What is required: Determine how many lines in the entries below contain "addcontentsline", and output only that number.

Stored dataset items

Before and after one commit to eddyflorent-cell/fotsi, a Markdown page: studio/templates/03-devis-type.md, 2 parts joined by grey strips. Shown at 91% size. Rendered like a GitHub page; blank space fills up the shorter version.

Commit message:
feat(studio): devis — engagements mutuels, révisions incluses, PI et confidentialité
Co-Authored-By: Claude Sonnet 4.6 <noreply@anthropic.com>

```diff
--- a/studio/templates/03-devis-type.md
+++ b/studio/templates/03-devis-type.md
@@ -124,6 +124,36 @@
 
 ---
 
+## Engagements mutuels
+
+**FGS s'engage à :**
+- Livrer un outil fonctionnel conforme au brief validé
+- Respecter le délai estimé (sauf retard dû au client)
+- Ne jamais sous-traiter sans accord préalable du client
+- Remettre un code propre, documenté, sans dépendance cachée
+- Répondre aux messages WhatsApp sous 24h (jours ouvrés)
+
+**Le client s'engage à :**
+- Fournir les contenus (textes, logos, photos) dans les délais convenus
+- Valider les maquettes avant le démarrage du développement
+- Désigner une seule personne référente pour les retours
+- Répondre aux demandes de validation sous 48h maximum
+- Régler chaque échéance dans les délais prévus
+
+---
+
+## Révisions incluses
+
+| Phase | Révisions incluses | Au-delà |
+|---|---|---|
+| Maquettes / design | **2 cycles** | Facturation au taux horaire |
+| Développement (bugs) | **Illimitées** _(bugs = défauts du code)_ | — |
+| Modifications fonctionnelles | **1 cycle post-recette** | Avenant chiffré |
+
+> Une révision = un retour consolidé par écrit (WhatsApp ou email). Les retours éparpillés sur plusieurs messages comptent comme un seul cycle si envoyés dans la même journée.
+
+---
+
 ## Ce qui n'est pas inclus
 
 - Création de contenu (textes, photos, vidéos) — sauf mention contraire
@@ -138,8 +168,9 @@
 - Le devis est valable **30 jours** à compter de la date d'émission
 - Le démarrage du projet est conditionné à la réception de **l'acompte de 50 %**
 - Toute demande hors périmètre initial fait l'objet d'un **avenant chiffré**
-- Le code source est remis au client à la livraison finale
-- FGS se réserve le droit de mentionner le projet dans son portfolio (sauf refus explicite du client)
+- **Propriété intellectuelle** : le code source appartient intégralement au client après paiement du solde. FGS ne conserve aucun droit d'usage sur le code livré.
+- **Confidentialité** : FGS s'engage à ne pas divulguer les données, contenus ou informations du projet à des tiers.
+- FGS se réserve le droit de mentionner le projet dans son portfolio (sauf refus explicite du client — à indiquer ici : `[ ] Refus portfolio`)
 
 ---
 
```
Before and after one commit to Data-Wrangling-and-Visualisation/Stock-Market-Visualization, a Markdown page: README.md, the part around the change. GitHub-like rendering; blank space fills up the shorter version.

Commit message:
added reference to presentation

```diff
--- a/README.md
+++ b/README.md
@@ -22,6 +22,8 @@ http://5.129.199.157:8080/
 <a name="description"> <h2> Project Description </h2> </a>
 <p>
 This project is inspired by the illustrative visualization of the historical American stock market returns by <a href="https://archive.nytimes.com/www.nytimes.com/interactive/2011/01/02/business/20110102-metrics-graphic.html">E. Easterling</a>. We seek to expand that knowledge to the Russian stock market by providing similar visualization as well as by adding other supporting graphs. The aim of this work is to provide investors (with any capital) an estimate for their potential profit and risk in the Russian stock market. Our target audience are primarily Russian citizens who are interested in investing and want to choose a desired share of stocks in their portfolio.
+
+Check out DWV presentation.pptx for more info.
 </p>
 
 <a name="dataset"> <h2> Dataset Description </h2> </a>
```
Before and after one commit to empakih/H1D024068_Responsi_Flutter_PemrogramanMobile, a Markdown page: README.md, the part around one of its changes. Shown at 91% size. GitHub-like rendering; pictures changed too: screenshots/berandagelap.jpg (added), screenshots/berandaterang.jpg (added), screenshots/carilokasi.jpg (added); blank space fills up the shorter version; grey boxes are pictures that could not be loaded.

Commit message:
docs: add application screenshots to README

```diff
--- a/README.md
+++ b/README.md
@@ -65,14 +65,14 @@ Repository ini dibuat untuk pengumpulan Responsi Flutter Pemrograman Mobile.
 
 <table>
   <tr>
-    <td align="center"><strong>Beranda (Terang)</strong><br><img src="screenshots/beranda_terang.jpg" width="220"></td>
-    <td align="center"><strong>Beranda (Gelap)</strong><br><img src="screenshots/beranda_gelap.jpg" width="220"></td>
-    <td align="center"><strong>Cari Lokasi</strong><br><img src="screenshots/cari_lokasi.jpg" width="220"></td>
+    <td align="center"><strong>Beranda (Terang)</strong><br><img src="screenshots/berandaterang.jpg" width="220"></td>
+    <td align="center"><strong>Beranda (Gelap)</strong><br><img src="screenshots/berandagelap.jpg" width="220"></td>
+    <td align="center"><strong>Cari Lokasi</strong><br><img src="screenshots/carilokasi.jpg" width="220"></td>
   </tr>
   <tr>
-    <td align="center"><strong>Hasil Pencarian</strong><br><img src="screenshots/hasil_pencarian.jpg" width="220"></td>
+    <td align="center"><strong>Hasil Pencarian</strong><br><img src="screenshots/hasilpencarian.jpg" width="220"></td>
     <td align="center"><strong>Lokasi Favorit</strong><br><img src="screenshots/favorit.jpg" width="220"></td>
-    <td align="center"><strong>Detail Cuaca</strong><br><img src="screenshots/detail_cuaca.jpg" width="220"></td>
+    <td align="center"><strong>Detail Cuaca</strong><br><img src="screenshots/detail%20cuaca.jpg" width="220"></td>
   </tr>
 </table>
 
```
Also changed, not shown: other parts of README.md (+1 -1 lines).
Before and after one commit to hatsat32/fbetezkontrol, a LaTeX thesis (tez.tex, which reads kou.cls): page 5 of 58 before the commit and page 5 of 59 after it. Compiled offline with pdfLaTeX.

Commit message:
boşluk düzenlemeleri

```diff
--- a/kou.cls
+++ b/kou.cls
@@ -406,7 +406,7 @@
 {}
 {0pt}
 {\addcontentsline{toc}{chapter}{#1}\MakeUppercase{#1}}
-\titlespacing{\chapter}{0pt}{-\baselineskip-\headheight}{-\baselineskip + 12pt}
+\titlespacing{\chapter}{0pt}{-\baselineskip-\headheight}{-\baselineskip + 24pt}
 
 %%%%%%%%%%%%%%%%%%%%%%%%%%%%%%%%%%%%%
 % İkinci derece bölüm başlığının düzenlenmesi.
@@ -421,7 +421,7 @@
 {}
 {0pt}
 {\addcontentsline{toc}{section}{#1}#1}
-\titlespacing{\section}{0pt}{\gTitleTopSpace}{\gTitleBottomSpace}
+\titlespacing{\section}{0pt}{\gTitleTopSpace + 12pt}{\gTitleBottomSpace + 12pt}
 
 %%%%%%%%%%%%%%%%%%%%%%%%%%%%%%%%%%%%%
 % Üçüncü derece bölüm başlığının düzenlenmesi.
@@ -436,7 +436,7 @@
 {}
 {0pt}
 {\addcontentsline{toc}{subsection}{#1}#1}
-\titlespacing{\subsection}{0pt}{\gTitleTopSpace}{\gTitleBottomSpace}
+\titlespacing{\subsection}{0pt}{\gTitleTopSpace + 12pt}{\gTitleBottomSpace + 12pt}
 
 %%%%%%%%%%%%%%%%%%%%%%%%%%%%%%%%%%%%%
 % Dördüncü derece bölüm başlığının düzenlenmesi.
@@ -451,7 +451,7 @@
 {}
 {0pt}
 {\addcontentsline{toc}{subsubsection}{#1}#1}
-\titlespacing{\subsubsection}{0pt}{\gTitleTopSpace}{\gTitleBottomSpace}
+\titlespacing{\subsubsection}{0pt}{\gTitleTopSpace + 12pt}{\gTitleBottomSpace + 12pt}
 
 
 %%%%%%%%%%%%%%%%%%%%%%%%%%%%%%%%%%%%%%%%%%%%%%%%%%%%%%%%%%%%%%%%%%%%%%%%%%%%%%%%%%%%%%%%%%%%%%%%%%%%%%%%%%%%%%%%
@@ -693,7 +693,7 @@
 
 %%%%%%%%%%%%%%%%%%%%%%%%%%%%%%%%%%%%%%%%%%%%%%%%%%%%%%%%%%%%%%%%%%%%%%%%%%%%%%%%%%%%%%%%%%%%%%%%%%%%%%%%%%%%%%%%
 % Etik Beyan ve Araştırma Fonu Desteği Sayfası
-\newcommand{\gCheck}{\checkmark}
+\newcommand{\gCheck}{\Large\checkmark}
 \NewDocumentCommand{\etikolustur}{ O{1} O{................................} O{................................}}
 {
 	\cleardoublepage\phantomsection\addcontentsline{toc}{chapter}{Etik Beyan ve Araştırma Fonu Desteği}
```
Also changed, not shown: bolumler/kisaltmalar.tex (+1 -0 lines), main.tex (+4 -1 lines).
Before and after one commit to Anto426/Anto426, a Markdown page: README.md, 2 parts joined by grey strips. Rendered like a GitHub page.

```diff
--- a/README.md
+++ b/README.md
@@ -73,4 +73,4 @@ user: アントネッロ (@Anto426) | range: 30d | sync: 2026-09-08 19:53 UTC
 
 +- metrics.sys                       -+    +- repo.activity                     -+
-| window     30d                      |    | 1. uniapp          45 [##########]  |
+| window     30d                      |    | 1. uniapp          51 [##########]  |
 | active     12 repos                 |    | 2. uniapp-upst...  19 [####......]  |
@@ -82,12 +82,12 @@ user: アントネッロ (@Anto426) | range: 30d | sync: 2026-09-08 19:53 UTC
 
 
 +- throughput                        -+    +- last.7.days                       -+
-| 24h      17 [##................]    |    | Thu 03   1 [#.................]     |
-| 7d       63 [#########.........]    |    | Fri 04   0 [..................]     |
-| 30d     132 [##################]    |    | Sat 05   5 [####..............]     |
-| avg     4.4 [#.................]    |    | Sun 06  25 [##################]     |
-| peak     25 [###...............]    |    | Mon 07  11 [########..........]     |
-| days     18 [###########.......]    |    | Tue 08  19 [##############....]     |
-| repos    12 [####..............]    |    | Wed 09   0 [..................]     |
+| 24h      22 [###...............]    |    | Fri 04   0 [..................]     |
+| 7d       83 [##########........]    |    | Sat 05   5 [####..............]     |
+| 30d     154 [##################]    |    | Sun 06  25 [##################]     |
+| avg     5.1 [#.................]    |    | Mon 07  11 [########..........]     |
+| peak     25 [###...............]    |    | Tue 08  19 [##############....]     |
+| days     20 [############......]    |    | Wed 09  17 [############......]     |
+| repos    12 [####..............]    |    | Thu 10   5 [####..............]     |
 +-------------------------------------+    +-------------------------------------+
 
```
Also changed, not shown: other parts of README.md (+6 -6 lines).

Expected answer: 5